The next step on my project to wargame Operation Epsom involves creating a map. You can view previous (and future) posts about this project by going to the Operation Epsom tag.
During my research I found some 1944 road maps that were quite detailed and which have also been used in books on the subject. However, there’s almost too much detail to get your head around in these and they lack useful info such as where were the front lines and forces.
But recently I came across an amazing website called Project ’44 created by the Canadian Research and Mapping Association. Their aim is to recreate specifically the location of Canadian forces during the Normandy campaign, but they have also added other Allied and Axis units as well. The maps they have created include filters for units, front lines and different types of maps – including modern satellite images and original reconnaissance photos. I think this is going to be a real godsend for me when I start putting a map together. I am really looking forward to getting on with the next stage of that process now.
For anyone interested in the history of the Normandy campaign I would really recommend a visit to Project ’44.
In this second post on Wargaming Operation Epsom, I decided to explore the basics of what forces would be required to wargame the battle on a single wargames table. As discussed previously this is a battle that could fit onto a 6 foot wide table at a scale of 100m = 1”, the same scale as Fistful of Tows and some other WW2 rules. The frontage of the attack was 4.5 miles, just over 7 km.
My initial findings were that the British were attacking with 3 divisions. Now this seemed to be a lot fit into one battle on one table. However, having read further I realised that these three divisions weren’t all involved at the same time. In fact, the initial assault was by two brigades of the 15th (Scottish) Infantry Division, with support from independent Armoured Brigades and elements of the 11th Armoured Division. In effect therefore the battle would start with the British attacking with 6 infantry battalions plus supporting units and tank battalions. That feels much more doable on a six foot table – with each battalion having a foot of table as their frontage. At 6mm or 1/300 scale that would work really well I think. I am planning to use “platoon level” rules, where a stand or infantry represents a platoon. So that means an infantry company would be 3 stands, and a British infantry battalion would be 12 infantry stands plus other bits and bobs.
So slightly relieved by that time to press on and do some more research and start planning out what to do next for Wargaming Operation Epsom. I think that will involve looking at the layout of the terrain – how much of the battlefield will be included on the table and what features will be included – for instance would all the villages and roads be needed at this scale?

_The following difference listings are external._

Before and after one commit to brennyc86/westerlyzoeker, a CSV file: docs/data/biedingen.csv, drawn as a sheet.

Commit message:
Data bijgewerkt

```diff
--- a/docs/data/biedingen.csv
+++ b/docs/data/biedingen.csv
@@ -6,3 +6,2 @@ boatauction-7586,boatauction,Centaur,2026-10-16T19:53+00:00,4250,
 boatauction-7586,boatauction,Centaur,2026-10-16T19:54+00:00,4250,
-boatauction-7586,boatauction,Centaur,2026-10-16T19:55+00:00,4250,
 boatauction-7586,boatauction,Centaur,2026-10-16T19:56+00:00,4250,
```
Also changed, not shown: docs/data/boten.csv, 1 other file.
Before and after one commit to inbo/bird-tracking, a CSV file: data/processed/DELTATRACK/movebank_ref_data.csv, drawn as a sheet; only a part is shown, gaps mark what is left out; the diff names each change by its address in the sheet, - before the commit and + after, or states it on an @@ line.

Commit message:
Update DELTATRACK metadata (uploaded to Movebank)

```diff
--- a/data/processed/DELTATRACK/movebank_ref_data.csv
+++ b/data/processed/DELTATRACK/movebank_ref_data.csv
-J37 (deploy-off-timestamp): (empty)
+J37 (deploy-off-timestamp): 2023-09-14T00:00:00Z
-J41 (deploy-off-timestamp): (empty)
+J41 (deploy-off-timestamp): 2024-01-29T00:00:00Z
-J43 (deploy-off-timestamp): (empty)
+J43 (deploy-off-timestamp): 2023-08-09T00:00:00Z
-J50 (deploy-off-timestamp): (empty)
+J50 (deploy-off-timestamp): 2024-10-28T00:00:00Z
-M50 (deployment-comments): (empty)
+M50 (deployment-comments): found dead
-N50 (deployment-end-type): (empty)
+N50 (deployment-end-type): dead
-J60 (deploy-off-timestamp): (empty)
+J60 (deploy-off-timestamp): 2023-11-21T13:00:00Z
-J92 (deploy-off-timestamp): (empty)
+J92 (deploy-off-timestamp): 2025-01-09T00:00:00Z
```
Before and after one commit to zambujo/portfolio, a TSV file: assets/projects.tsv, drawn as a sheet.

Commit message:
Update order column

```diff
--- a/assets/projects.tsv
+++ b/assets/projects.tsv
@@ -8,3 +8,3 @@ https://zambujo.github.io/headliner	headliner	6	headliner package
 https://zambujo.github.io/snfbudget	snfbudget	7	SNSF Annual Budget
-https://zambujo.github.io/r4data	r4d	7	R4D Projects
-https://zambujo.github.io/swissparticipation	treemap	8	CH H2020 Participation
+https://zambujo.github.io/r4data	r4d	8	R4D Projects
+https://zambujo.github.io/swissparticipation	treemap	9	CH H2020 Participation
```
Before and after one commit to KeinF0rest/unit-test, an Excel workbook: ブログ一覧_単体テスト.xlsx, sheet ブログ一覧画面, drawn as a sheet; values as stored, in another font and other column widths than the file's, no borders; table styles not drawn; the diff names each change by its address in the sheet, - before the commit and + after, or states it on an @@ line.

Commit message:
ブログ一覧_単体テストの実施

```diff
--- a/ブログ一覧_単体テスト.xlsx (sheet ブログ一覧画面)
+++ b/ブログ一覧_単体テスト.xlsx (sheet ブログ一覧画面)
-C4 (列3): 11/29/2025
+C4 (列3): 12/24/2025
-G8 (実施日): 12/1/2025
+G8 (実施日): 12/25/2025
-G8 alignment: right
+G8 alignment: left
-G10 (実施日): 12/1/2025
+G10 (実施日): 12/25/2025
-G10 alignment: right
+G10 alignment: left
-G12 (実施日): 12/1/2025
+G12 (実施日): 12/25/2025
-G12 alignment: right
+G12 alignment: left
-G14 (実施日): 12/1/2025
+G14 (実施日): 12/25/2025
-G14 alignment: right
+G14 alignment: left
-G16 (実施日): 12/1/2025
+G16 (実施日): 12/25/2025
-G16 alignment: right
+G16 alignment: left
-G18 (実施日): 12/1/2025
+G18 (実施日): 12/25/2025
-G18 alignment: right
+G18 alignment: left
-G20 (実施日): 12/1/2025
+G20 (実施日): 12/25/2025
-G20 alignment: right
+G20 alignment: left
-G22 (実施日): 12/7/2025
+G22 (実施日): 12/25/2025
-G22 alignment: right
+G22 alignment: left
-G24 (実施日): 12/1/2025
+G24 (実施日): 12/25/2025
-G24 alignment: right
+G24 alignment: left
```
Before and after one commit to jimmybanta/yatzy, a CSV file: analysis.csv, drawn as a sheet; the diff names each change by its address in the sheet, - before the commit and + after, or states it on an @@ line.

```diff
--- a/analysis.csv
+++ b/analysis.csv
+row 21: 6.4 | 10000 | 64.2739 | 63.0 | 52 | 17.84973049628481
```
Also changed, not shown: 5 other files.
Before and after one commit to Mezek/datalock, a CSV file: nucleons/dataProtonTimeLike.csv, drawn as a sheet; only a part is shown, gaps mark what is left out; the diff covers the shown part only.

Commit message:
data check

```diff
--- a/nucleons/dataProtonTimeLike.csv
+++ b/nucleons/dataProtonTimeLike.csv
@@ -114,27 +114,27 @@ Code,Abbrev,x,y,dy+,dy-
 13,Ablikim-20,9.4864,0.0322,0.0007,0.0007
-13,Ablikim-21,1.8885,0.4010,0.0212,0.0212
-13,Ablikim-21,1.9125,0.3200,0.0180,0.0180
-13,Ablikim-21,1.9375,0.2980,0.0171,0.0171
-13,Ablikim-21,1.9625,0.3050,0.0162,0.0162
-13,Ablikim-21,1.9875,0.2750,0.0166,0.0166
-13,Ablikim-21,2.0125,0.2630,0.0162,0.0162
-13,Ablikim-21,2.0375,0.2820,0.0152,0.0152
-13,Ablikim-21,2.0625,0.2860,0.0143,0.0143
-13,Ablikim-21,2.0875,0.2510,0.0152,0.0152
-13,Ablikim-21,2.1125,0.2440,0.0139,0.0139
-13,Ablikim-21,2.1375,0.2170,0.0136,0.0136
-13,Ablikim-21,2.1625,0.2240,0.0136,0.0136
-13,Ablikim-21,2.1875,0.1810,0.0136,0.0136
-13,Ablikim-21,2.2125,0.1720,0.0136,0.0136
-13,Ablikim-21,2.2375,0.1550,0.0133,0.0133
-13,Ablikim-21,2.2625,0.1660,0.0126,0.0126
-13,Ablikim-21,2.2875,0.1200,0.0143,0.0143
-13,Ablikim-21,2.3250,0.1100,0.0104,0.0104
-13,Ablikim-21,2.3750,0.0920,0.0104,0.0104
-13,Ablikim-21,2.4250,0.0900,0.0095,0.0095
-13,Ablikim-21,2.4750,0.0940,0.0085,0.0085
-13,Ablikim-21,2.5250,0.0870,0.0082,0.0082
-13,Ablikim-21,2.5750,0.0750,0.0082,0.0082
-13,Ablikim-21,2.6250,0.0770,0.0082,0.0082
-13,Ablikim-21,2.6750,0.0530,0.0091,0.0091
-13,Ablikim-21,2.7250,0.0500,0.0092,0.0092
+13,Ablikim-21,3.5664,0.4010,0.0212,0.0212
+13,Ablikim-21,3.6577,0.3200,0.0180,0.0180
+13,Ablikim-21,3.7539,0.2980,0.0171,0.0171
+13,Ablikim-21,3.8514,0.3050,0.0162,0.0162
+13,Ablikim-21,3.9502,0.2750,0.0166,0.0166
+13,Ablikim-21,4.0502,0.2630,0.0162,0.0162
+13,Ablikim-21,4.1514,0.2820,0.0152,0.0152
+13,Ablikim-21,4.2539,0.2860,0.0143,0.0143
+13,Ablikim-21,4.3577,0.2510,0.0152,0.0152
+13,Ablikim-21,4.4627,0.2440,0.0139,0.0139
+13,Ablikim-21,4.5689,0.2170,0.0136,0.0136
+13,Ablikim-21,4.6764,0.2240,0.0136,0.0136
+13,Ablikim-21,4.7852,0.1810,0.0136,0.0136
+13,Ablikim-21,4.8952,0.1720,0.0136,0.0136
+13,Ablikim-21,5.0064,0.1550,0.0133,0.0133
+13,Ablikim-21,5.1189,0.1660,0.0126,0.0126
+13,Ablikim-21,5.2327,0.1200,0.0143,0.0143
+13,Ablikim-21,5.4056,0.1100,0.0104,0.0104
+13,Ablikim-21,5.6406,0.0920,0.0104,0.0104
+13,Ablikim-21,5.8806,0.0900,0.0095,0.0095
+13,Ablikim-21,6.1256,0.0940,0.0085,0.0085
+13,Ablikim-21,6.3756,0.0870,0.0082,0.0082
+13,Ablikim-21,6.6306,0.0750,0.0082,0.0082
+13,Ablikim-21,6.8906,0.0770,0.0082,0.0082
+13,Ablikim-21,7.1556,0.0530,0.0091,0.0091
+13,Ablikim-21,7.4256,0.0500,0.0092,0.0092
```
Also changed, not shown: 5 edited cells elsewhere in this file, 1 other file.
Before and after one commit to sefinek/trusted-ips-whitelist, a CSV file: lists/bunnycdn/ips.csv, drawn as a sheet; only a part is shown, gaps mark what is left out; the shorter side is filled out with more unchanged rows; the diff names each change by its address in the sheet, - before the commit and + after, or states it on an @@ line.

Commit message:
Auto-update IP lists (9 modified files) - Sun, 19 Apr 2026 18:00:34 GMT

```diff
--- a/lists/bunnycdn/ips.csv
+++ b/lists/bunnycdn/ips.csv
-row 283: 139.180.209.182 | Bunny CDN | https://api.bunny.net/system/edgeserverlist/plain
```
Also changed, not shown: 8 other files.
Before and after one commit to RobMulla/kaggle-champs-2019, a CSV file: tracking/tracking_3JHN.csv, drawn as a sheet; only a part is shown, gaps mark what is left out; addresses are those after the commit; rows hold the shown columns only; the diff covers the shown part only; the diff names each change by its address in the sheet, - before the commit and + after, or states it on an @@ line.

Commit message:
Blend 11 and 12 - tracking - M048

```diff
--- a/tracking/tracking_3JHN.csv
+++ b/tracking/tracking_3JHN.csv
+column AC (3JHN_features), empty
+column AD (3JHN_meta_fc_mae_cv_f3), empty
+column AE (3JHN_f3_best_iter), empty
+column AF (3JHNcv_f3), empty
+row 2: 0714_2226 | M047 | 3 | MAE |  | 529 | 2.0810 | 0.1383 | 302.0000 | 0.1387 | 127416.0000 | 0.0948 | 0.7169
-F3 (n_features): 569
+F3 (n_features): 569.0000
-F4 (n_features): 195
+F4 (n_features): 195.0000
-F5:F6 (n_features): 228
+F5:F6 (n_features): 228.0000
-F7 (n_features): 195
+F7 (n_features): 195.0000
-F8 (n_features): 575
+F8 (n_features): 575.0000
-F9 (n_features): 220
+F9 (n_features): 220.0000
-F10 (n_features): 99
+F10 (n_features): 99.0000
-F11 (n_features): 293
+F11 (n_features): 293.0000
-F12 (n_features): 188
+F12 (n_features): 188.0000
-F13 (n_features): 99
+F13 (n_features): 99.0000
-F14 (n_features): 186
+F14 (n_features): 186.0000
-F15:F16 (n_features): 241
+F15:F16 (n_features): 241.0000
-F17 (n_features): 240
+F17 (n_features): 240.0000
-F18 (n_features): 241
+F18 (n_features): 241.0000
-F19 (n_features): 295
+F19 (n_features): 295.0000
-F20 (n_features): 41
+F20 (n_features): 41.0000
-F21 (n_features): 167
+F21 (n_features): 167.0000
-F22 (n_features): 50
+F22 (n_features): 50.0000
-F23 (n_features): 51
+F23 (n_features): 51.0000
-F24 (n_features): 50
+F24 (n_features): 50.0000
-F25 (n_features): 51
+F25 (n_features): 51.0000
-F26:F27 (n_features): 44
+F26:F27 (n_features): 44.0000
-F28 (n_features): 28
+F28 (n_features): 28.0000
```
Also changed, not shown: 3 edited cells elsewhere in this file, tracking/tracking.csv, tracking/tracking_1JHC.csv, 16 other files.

I am currently reading Max Hasting’s Overlord book. It’s very well written and has also sparked some ideas for WW2 wargaming – particular micro armour/6mm style games. One of the big set-piece operations of the Normandy campaign was Operation Epsom. It was one of the many attempts to take Caen by outflanking it. The attack failed ultimately, although some ground was gained.
The information that Max Hastings provided about it included the fact that the attack frontage for the three British divisions involved was 4.5 miles. That equates to 7.24 km or 7,240 metres. Now there are WW2 wargames rules where the ground scale is 100m = 1″ on the tabletop (such as Fistful of Tows). That means you could fit the attack onto a standard 6′ wargames table. 7240 metres equals 72.42″ at this scale.
Now most wargames even with 1/300/6mm tanks assume that you’re playing with say a regiment or a brigade – not 3 divisions! I am intrigued to see how a wargame of this size might work on a standard 6′ table. I am going to explore possibilities further and will blog again soon about wargaming Operation Epsom.